**DATA TO PROCESS**.
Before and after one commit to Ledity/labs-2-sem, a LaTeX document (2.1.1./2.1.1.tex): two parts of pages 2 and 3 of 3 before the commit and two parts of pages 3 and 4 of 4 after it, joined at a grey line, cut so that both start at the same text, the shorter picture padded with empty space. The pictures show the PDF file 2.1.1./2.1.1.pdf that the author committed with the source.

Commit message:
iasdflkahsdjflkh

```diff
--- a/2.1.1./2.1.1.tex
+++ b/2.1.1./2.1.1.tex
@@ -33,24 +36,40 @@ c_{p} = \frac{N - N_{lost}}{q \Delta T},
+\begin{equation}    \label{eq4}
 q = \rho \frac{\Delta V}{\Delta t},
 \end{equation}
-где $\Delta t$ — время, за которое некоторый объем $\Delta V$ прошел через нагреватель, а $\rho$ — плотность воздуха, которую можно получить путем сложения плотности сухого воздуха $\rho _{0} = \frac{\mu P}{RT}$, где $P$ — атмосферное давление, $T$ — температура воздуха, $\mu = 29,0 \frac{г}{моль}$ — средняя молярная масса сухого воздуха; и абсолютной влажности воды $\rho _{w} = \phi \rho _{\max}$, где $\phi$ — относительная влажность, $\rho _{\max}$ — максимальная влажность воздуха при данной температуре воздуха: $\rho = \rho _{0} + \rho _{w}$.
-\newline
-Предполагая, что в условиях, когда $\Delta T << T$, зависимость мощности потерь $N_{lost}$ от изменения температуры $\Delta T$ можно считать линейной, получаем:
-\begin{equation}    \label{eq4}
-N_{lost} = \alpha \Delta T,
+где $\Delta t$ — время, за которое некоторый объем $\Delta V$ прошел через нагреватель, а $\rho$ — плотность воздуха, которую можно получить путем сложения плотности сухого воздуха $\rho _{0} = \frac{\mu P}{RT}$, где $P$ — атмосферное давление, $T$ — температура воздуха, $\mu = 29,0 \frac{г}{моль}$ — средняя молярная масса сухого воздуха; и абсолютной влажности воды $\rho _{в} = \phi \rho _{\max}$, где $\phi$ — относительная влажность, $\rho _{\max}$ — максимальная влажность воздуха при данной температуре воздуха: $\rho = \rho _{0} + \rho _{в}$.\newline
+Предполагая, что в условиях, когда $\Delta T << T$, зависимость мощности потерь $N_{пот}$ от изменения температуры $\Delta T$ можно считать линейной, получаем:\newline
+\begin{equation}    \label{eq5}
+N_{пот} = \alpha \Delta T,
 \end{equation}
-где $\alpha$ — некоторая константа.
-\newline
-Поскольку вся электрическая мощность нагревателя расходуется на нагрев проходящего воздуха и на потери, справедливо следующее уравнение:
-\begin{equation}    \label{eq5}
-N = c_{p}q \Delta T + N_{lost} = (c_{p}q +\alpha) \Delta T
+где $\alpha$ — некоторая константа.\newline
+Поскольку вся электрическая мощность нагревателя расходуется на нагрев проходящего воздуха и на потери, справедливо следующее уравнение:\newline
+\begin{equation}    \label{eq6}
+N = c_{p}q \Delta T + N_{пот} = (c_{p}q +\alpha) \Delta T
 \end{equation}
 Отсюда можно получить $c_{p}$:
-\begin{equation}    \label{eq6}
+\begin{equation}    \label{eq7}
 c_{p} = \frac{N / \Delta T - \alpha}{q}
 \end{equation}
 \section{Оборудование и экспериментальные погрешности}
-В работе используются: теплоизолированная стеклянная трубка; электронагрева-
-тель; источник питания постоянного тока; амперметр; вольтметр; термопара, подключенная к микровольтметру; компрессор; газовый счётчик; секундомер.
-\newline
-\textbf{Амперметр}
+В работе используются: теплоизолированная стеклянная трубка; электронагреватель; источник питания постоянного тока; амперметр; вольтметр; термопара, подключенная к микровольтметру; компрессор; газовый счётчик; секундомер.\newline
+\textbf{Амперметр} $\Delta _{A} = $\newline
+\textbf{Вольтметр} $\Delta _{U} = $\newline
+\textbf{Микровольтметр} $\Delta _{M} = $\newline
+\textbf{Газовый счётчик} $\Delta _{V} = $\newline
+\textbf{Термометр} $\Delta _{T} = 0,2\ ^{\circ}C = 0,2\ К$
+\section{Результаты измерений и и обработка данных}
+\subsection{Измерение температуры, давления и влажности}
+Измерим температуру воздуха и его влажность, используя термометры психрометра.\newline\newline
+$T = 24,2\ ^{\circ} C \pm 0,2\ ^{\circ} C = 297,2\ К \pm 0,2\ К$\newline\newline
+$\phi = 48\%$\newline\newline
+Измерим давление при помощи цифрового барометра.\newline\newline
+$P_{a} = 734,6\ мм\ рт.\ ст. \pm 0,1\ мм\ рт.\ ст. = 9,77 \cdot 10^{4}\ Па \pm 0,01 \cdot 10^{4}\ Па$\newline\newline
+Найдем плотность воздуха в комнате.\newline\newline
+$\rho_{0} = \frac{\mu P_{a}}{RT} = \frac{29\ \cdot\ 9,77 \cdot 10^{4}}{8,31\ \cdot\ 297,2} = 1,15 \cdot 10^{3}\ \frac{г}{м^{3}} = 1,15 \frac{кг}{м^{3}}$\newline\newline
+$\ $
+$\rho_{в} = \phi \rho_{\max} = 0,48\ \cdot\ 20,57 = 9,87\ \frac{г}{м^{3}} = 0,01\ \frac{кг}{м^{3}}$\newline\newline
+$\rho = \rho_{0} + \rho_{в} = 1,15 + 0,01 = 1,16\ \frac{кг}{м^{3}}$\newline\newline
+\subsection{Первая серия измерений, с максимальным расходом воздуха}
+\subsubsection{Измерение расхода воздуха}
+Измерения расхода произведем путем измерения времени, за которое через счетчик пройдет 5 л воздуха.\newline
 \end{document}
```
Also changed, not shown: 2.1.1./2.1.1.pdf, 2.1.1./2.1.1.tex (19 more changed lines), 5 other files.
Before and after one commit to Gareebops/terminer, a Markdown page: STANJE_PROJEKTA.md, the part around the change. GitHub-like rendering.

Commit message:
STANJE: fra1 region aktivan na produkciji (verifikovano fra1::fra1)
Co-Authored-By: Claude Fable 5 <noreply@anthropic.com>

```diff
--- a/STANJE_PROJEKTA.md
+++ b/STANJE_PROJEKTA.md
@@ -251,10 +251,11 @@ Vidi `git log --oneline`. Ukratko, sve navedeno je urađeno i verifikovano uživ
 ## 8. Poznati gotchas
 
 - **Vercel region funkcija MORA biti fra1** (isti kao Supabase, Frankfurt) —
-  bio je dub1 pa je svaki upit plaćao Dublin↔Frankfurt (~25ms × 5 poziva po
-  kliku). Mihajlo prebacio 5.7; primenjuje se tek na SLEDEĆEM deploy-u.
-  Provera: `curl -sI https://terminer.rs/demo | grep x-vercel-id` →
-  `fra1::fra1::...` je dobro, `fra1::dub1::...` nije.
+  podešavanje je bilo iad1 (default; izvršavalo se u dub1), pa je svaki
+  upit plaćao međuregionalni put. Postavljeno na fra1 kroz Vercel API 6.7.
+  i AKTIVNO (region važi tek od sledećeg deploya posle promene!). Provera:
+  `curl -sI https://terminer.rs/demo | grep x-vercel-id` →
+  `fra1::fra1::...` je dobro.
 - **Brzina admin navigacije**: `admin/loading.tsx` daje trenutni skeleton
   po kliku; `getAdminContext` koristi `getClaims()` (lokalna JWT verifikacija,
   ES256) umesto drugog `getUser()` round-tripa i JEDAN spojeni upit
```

**WHAT YOU WILL DO**. The whole listing, word for word, is the required answer.

**RESPONSE**.
Before and after one commit to Ledity/labs-2-sem, a LaTeX document (2.1.1./2.1.1.tex): two parts of pages 2 and 3 of 3 before the commit and two parts of pages 3 and 4 of 4 after it, joined at a grey line, cut so that both start at the same text, the shorter picture padded with empty space. The pictures show the PDF file 2.1.1./2.1.1.pdf that the author committed with the source.

Commit message:
iasdflkahsdjflkh

```diff
--- a/2.1.1./2.1.1.tex
+++ b/2.1.1./2.1.1.tex
@@ -33,24 +36,40 @@ c_{p} = \frac{N - N_{lost}}{q \Delta T},
+\begin{equation}    \label{eq4}
 q = \rho \frac{\Delta V}{\Delta t},
 \end{equation}
-где $\Delta t$ — время, за которое некоторый объем $\Delta V$ прошел через нагреватель, а $\rho$ — плотность воздуха, которую можно получить путем сложения плотности сухого воздуха $\rho _{0} = \frac{\mu P}{RT}$, где $P$ — атмосферное давление, $T$ — температура воздуха, $\mu = 29,0 \frac{г}{моль}$ — средняя молярная масса сухого воздуха; и абсолютной влажности воды $\rho _{w} = \phi \rho _{\max}$, где $\phi$ — относительная влажность, $\rho _{\max}$ — максимальная влажность воздуха при данной температуре воздуха: $\rho = \rho _{0} + \rho _{w}$.
-\newline
-Предполагая, что в условиях, когда $\Delta T << T$, зависимость мощности потерь $N_{lost}$ от изменения температуры $\Delta T$ можно считать линейной, получаем:
-\begin{equation}    \label{eq4}
-N_{lost} = \alpha \Delta T,
+где $\Delta t$ — время, за которое некоторый объем $\Delta V$ прошел через нагреватель, а $\rho$ — плотность воздуха, которую можно получить путем сложения плотности сухого воздуха $\rho _{0} = \frac{\mu P}{RT}$, где $P$ — атмосферное давление, $T$ — температура воздуха, $\mu = 29,0 \frac{г}{моль}$ — средняя молярная масса сухого воздуха; и абсолютной влажности воды $\rho _{в} = \phi \rho _{\max}$, где $\phi$ — относительная влажность, $\rho _{\max}$ — максимальная влажность воздуха при данной температуре воздуха: $\rho = \rho _{0} + \rho _{в}$.\newline
+Предполагая, что в условиях, когда $\Delta T << T$, зависимость мощности потерь $N_{пот}$ от изменения температуры $\Delta T$ можно считать линейной, получаем:\newline
+\begin{equation}    \label{eq5}
+N_{пот} = \alpha \Delta T,
 \end{equation}
-где $\alpha$ — некоторая константа.
-\newline
-Поскольку вся электрическая мощность нагревателя расходуется на нагрев проходящего воздуха и на потери, справедливо следующее уравнение:
-\begin{equation}    \label{eq5}
-N = c_{p}q \Delta T + N_{lost} = (c_{p}q +\alpha) \Delta T
+где $\alpha$ — некоторая константа.\newline
+Поскольку вся электрическая мощность нагревателя расходуется на нагрев проходящего воздуха и на потери, справедливо следующее уравнение:\newline
+\begin{equation}    \label{eq6}
+N = c_{p}q \Delta T + N_{пот} = (c_{p}q +\alpha) \Delta T
 \end{equation}
 Отсюда можно получить $c_{p}$:
-\begin{equation}    \label{eq6}
+\begin{equation}    \label{eq7}
 c_{p} = \frac{N / \Delta T - \alpha}{q}
 \end{equation}
 \section{Оборудование и экспериментальные погрешности}
-В работе используются: теплоизолированная стеклянная трубка; электронагрева-
-тель; источник питания постоянного тока; амперметр; вольтметр; термопара, подключенная к микровольтметру; компрессор; газовый счётчик; секундомер.
-\newline
-\textbf{Амперметр}
+В работе используются: теплоизолированная стеклянная трубка; электронагреватель; источник питания постоянного тока; амперметр; вольтметр; термопара, подключенная к микровольтметру; компрессор; газовый счётчик; секундомер.\newline
+\textbf{Амперметр} $\Delta _{A} = $\newline
+\textbf{Вольтметр} $\Delta _{U} = $\newline
+\textbf{Микровольтметр} $\Delta _{M} = $\newline
+\textbf{Газовый счётчик} $\Delta _{V} = $\newline
+\textbf{Термометр} $\Delta _{T} = 0,2\ ^{\circ}C = 0,2\ К$
+\section{Результаты измерений и и обработка данных}
+\subsection{Измерение температуры, давления и влажности}
+Измерим температуру воздуха и его влажность, используя термометры психрометра.\newline\newline
+$T = 24,2\ ^{\circ} C \pm 0,2\ ^{\circ} C = 297,2\ К \pm 0,2\ К$\newline\newline
+$\phi = 48\%$\newline\newline
+Измерим давление при помощи цифрового барометра.\newline\newline
+$P_{a} = 734,6\ мм\ рт.\ ст. \pm 0,1\ мм\ рт.\ ст. = 9,77 \cdot 10^{4}\ Па \pm 0,01 \cdot 10^{4}\ Па$\newline\newline
+Найдем плотность воздуха в комнате.\newline\newline
+$\rho_{0} = \frac{\mu P_{a}}{RT} = \frac{29\ \cdot\ 9,77 \cdot 10^{4}}{8,31\ \cdot\ 297,2} = 1,15 \cdot 10^{3}\ \frac{г}{м^{3}} = 1,15 \frac{кг}{м^{3}}$\newline\newline
+$\ $
+$\rho_{в} = \phi \rho_{\max} = 0,48\ \cdot\ 20,57 = 9,87\ \frac{г}{м^{3}} = 0,01\ \frac{кг}{м^{3}}$\newline\newline
+$\rho = \rho_{0} + \rho_{в} = 1,15 + 0,01 = 1,16\ \frac{кг}{м^{3}}$\newline\newline
+\subsection{Первая серия измерений, с максимальным расходом воздуха}
+\subsubsection{Измерение расхода воздуха}
+Измерения расхода произведем путем измерения времени, за которое через счетчик пройдет 5 л воздуха.\newline
 \end{document}
```
Also changed, not shown: 2.1.1./2.1.1.pdf, 2.1.1./2.1.1.tex (19 more changed lines), 5 other files.
Before and after one commit to Gareebops/terminer, a Markdown page: STANJE_PROJEKTA.md, the part around the change. GitHub-like rendering.

Commit message:
STANJE: fra1 region aktivan na produkciji (verifikovano fra1::fra1)
Co-Authored-By: Claude Fable 5 <noreply@anthropic.com>

```diff
--- a/STANJE_PROJEKTA.md
+++ b/STANJE_PROJEKTA.md
@@ -251,10 +251,11 @@ Vidi `git log --oneline`. Ukratko, sve navedeno je urađeno i verifikovano uživ
 ## 8. Poznati gotchas
 
 - **Vercel region funkcija MORA biti fra1** (isti kao Supabase, Frankfurt) —
-  bio je dub1 pa je svaki upit plaćao Dublin↔Frankfurt (~25ms × 5 poziva po
-  kliku). Mihajlo prebacio 5.7; primenjuje se tek na SLEDEĆEM deploy-u.
-  Provera: `curl -sI https://terminer.rs/demo | grep x-vercel-id` →
-  `fra1::fra1::...` je dobro, `fra1::dub1::...` nije.
+  podešavanje je bilo iad1 (default; izvršavalo se u dub1), pa je svaki
+  upit plaćao međuregionalni put. Postavljeno na fra1 kroz Vercel API 6.7.
+  i AKTIVNO (region važi tek od sledećeg deploya posle promene!). Provera:
+  `curl -sI https://terminer.rs/demo | grep x-vercel-id` →
+  `fra1::fra1::...` je dobro.
 - **Brzina admin navigacije**: `admin/loading.tsx` daje trenutni skeleton
   po kliku; `getAdminContext` koristi `getClaims()` (lokalna JWT verifikacija,
   ES256) umesto drugog `getUser()` round-tripa i JEDAN spojeni upit
```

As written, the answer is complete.